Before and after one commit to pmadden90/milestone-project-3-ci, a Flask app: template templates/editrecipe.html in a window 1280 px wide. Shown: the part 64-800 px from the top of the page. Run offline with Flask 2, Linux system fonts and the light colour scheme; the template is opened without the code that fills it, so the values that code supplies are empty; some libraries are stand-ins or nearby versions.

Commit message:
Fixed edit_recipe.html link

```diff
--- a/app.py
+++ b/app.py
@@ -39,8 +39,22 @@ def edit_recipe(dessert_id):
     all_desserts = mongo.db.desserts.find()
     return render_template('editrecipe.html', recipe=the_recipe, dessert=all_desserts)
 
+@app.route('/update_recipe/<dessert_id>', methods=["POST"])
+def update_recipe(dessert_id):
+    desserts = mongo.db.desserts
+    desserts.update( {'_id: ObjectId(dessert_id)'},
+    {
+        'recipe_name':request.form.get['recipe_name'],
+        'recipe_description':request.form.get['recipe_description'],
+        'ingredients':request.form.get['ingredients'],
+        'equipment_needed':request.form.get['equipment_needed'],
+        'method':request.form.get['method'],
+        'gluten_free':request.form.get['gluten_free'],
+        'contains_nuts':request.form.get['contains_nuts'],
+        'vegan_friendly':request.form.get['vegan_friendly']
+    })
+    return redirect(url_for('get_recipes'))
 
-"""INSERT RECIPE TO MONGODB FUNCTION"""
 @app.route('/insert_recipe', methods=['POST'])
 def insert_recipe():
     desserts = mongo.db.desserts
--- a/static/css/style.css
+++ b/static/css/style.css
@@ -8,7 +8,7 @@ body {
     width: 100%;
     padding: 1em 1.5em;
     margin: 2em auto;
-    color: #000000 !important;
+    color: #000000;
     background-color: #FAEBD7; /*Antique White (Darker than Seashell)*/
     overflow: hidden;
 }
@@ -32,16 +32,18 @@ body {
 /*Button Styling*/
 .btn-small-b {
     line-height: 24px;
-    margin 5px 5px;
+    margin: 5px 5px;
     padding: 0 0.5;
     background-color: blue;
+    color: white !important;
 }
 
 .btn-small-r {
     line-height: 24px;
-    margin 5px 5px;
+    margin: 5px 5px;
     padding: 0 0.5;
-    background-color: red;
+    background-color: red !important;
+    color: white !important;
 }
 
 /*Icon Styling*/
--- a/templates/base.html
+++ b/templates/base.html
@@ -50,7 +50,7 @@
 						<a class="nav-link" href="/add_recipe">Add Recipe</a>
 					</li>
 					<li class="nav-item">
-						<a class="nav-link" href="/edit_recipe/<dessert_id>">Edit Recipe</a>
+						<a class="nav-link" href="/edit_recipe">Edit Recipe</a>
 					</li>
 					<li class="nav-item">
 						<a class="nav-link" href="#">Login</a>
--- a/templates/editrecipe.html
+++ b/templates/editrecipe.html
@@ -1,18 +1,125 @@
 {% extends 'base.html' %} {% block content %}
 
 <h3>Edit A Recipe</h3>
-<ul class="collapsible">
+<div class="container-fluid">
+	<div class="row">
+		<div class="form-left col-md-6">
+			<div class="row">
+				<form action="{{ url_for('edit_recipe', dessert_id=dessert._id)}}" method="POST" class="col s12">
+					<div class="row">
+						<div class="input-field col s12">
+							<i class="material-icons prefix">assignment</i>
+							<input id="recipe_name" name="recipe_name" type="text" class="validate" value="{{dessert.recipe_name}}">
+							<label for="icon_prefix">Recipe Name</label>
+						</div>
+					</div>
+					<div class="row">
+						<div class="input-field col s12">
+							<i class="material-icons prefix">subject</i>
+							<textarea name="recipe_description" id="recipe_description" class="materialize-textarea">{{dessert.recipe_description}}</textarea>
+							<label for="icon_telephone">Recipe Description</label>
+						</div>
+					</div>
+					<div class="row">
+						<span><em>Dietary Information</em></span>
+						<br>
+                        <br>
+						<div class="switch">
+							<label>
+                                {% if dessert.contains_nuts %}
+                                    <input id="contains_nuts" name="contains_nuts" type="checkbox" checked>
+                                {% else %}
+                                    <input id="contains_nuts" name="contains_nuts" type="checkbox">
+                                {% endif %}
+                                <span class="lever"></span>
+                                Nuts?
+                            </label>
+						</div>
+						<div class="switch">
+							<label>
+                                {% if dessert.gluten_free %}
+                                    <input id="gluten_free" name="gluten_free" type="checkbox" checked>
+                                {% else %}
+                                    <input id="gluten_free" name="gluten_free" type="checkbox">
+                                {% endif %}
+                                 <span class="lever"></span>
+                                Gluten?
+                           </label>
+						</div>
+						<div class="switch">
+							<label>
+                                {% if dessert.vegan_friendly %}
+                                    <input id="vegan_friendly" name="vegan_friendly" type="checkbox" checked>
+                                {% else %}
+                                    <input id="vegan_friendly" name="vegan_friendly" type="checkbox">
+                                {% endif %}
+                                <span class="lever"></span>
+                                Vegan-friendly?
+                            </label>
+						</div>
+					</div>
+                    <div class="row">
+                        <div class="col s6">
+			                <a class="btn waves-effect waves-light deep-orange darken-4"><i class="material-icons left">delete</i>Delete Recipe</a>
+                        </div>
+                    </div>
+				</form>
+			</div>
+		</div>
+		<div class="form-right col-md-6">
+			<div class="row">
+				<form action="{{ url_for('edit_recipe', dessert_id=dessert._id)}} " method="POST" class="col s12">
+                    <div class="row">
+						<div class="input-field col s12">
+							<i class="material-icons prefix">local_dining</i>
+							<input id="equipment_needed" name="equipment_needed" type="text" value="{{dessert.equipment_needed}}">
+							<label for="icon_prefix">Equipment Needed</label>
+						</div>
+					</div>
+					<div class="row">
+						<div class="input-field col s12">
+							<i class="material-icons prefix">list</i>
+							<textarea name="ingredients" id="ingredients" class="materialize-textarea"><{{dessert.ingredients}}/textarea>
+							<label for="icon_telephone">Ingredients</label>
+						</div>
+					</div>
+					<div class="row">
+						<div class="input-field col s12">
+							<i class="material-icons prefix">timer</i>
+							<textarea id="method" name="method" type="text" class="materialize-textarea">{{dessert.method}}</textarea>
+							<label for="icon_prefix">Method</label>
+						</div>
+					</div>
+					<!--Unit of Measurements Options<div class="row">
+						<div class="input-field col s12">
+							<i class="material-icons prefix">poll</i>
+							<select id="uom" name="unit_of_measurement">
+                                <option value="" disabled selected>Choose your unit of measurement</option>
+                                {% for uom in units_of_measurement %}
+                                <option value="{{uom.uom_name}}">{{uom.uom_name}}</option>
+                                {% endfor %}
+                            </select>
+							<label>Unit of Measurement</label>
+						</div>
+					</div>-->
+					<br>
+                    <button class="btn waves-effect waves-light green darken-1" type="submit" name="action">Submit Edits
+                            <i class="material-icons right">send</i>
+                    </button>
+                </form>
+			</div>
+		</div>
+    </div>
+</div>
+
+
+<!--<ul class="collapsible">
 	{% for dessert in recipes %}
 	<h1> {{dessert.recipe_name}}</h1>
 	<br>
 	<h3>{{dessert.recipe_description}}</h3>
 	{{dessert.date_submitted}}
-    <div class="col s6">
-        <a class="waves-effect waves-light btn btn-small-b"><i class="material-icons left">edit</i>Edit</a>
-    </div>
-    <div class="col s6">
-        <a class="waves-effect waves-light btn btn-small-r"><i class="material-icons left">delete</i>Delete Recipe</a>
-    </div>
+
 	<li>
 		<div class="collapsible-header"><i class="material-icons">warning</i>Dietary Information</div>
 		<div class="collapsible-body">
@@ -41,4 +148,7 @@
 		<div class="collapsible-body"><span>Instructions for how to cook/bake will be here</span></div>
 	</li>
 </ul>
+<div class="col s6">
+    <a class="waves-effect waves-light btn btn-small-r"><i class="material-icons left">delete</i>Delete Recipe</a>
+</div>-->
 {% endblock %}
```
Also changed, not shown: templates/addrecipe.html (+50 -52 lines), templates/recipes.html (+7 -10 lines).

________________

■ Task prompt:
Across the records above, show each line containing the word "static".

■ Task response:
--- a/static/css/style.css
+++ b/static/css/style.css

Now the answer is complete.